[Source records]

========

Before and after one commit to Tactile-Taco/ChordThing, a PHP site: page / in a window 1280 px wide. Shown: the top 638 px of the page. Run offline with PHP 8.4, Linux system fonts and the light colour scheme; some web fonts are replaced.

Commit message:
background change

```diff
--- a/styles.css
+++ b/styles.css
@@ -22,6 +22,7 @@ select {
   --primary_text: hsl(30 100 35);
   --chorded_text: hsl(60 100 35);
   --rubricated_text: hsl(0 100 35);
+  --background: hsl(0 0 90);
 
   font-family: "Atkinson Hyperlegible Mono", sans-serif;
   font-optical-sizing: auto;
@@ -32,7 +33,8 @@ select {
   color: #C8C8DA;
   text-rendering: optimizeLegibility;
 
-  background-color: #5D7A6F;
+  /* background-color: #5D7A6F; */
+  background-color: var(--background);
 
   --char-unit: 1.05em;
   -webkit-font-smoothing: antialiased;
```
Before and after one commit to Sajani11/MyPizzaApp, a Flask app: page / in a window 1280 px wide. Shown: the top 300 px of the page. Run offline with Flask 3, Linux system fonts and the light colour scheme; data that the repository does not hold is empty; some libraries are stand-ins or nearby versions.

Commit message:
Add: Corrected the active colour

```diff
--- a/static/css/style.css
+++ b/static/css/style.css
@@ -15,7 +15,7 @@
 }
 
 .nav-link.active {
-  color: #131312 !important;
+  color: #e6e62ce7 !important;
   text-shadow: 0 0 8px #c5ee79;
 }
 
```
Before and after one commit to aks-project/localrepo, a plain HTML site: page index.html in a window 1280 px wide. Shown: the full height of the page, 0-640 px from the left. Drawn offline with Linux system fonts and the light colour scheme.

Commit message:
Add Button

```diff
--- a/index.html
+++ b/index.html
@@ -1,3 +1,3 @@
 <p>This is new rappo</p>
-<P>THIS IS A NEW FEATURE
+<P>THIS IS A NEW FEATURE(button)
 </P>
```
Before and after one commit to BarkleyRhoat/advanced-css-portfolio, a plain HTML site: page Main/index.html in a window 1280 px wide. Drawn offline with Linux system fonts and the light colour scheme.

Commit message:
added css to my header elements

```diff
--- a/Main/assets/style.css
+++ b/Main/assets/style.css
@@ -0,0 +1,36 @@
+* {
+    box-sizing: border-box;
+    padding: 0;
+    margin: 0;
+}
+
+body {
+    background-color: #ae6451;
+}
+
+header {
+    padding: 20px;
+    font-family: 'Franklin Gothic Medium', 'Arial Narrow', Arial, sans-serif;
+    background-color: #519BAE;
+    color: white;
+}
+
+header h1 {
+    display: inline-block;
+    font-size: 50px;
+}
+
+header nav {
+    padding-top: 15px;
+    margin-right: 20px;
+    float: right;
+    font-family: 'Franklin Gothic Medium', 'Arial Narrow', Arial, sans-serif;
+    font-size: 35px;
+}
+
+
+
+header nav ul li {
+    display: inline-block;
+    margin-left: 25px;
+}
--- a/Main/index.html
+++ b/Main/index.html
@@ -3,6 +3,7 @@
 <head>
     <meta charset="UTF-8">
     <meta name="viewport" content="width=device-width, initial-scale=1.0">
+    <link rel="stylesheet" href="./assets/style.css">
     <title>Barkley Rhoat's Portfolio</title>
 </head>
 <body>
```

========

## What the exercise asks
Each line of the data that includes the word "color" counts once; report the total and nothing more.

## Answer to the problem
9